The fact that Donald Trump won the GOP nomination over 16 other candidates is of no consequence to Flake
Jeff Flake, a first term U.S. Senator, who previously spent 6 terms in the U.S. House, used the banner of the Republican Party as he barely squeaked into office in 2012 by a mere 3 points. He was helped over the finish line with ample assists from the retiring Sen. Jon Kyl and the eager-to-buck GOP principles, self anointed maverick, John McCain — both of whom taught Flake the value of campaigning to the right and once elected, veering left.
These linked campaign ads show Kyl and McCain each taking their turns being tough on the border. Immediately after the ballots were counted they shepherded amnesty legislation. As a senate candidate, taking a cue from his mentors, Flake drew the wrath of the open borders newspaper, sending the editorialist spinning into apoplectic spasms. It was energy wasted. Following the election, he joined McCain crafting the infamous amnesty-gifting Gang of Eight. Arizona conservatives have had decades to get used to the duplicity, but somehow it still catches many off guard.
Now Jeff Flake is winging it on his own since the 6-year U.S. Senate terms are staggered and McCain is in a tight race against conservative Dr. Kelli Ward forcing him into uncharacteristic silence, as his vicious, out-of-state PACs do his dirty work against her.

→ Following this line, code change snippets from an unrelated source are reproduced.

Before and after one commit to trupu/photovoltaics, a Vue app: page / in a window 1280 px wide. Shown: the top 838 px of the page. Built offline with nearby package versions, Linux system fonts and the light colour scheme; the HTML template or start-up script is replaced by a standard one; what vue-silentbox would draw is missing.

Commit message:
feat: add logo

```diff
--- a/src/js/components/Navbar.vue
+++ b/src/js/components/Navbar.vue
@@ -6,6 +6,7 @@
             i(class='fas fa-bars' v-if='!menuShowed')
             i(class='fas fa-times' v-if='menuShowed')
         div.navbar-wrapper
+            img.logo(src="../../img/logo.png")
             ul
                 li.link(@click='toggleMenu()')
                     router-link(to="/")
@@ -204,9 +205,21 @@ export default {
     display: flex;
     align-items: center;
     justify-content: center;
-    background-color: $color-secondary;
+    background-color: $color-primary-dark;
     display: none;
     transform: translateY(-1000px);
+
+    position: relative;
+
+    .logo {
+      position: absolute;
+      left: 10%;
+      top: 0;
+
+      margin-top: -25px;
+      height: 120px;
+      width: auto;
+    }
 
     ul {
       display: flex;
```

So Flake has decided to veer into punditdom, opining Donald Trump, the GOP’s presidential nominee, “can‘t win and shouldn’t win,” the election. The only takeaway from that statement is that Flake will be supporting scandal-plagued leftist Hillary Clinton. SRAZ came to that conclusion in July with this post.

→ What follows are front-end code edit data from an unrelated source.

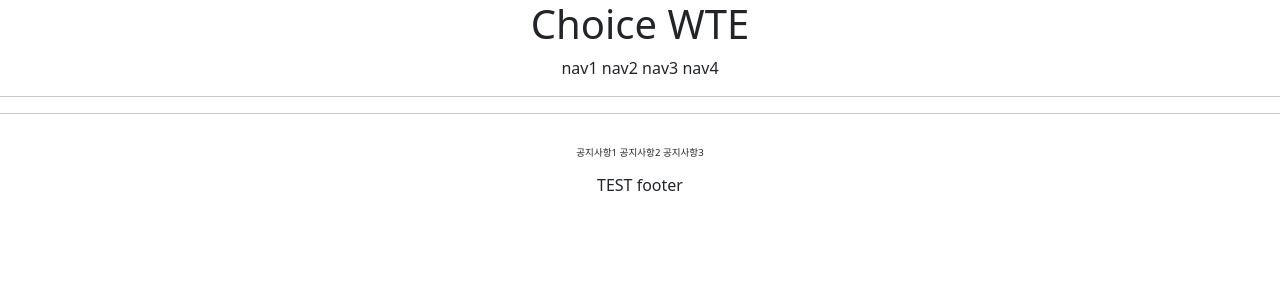
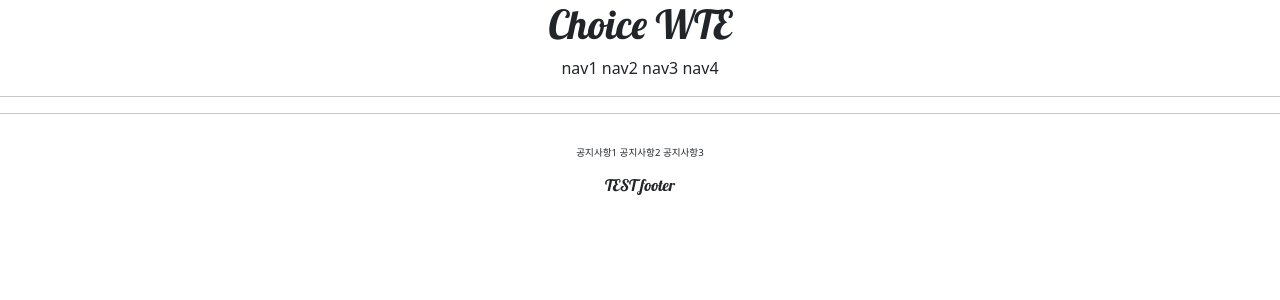
Before and after one commit to younjunsu/WTE, a Django app: template templates/base.html in a window 1280 px wide. Shown: the top 300 px of the page. Run offline with Django 4.2, Linux system fonts and the light colour scheme; the template is opened without the code that fills it, so the values that code supplies are empty; parts of the project's set-up code (start-up, migrations or seed data) failed here and were passed over.

Commit message:
test code

```diff
--- a/templates/footer.html
+++ b/templates/footer.html
@@ -8,7 +8,7 @@
             <span>공지사항2</span>
             <span>공지사항3</span>
         </div>
-        <div style="margin-top: 1rem;">
+        <div style="margin-top: 1rem;  font-family: 'Lobster', cursive;">
             <h6>TEST footer</h6>
         </div>
     </div>
--- a/templates/head.html
+++ b/templates/head.html
@@ -1,7 +1,12 @@
 <head>
     <meta charset="UTF-8">
     <title>What to eat ? </title>
+
     <!--Bootstrap CSS -->
     <link href="https://cdn.jsdelivr.net/npm/bootstrap@5.1.3/dist/css/bootstrap.min.css" rel="stylesheet" integrity="sha384-1BmE4kWBq78iYhFldvKuhfTAU6auU8tT94WrHftjDbrCEXSU1oBoqyl2QvZ6jIW3" crossorigin="anonymous">
 
+    <!-- Google fonts link    -->
+    <link rel="preconnect" href="https://fonts.googleapis.com">
+    <link rel="preconnect" href="https://fonts.gstatic.com" crossorigin><link href="https://fonts.googleapis.com/css2?family=Lobster&display=swap" rel="stylesheet">
+
 </head>
--- a/templates/header.html
+++ b/templates/header.html
@@ -4,7 +4,7 @@
 
 <!--margin 첫번째 상하 / 두번째 좌우 크기-->
 <div style="text-align:center; margin: 2rem @;">
-    <div>
+    <div style="font-family: 'Lobster', cursive;">
         <h1>Choice WTE</h1>
     </div>
     <div>
```
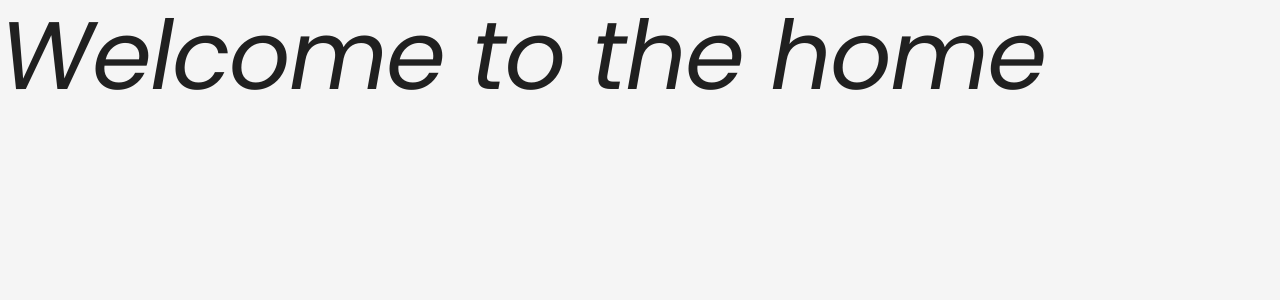
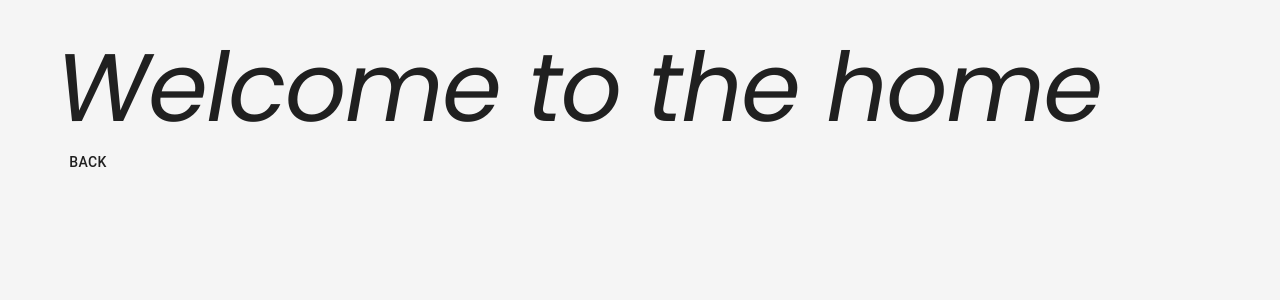
Before and after one commit to Shakib448/next-js-air-cnc, a Next.js app in the folder client/: page /home in a window 1280 px wide. Shown: the top 300 px of the page. Built offline with nearby package versions, Linux system fonts and the light colour scheme.

Commit message:
WIP on HOME

```diff
--- a/client/pages/_app.js
+++ b/client/pages/_app.js
@@ -4,8 +4,22 @@ import { ThemeProvider } from "@material-ui/core/styles";
 import CssBaseline from "@material-ui/core/CssBaseline";
 import theme from "../src/Theme/Theme";
 import GlobalStyle from "../src/Theme/GlobalStyle";
+import { motion, AnimatePresence } from "framer-motion";
 
-function MyApp({ Component, pageProps }) {
+const appVariants = {
+  pageInitial: {
+    opacity: 0,
+  },
+  pageAnimate: {
+    opacity: 1,
+    transition: {
+      delay: 1,
+    },
+  },
+  pageExit: { y: "-100vh", transition: { ease: "easeInOut", duration: 1 } },
+};
+
+function MyApp({ Component, pageProps, router }) {
   useEffect(() => {
     const jssStyles = document.querySelector("#jss-server-side");
     if (jssStyles) {
@@ -16,7 +30,17 @@ function MyApp({ Component, pageProps }) {
     <ThemeProvider theme={theme}>
       <CssBaseline />
       <GlobalStyle />
-      <Component {...pageProps} />
+      <AnimatePresence>
+        <motion.div
+          key={router.route}
+          variants={appVariants}
+          initial="pageInitial"
+          animate="pageAnimate"
+          exit="pageExit"
+        >
+          <Component {...pageProps} />
+        </motion.div>
+      </AnimatePresence>
     </ThemeProvider>
   );
 }
--- a/client/pages/home/index.js
+++ b/client/pages/home/index.js
@@ -1,11 +1,34 @@
-import { Typography } from "@material-ui/core";
+import {
+  Button,
+  Container,
+  Grid,
+  makeStyles,
+  Typography,
+} from "@material-ui/core";
 import React from "react";
 import Layout from "../../src/Components/Layout";
+import Link from "next/link";
+import clsx from "clsx";
+
+const useStyles = makeStyles((theme) => ({
+  root: {
+    padding: theme.spacing(4),
+    height: "100vh",
+  },
+}));
 
 const Home = () => {
+  const classes = useStyles();
   return (
-    <Layout title="welcome to Home">
-      <Typography variant="h1">Welcome to the home</Typography>
+    <Layout title="Welcome to AIR-CNC">
+      <Container>
+        <Grid className={clsx(classes.root)}>
+          <Typography variant="h1">Welcome to the home</Typography>
+          <Link href="/">
+            <Button>Back</Button>
+          </Link>
+        </Grid>
+      </Container>
     </Layout>
   );
 };
--- a/client/pages/index.js
+++ b/client/pages/index.js
@@ -32,7 +32,7 @@ const useStyles = makeStyles((theme) => ({
 const Home = () => {
   const classes = useStyles();
   return (
-    <Layout title="Welcome to Home">
+    <Layout title="Welcome">
       <Container maxWidth={false} className={clsx(classes.main)}>
         <Grid
           item
```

At a Tuesday event at the offices of Allstate Insurance in Tempe, Flake lobbed a barrage of spew at Trump, even disapproving of the way Trump expressed “regret” for some past comments. Flake, of course, remains the ideal in the apology department. When his son Tanner, used offensive racial, anti-Semitic and homophobic slurs on his Twitter account, papa Flake stepped in and publicly apologized for him, letting a teachable moment pass.
Flake got his foot in the political door when U.S. Rep. Matt Salmon honored his term limit pledge and stepped down after three two-year terms. Flake made the same pledge, but the seductive siren call of Washington was too bewitching for him to resist, and he announced that “it was a mistake to limit my terms,” even grinning and declaring, “I lied.” Was that an apology? Did it meet the standard Flake holds for Trump?
Though Flake appears to revel in his role as chief Trump hatchet man, those of us who have actual conservative views are appalled at the arrogance Flake exhibits. He needs to be primaried by a conservative when he runs for reelection.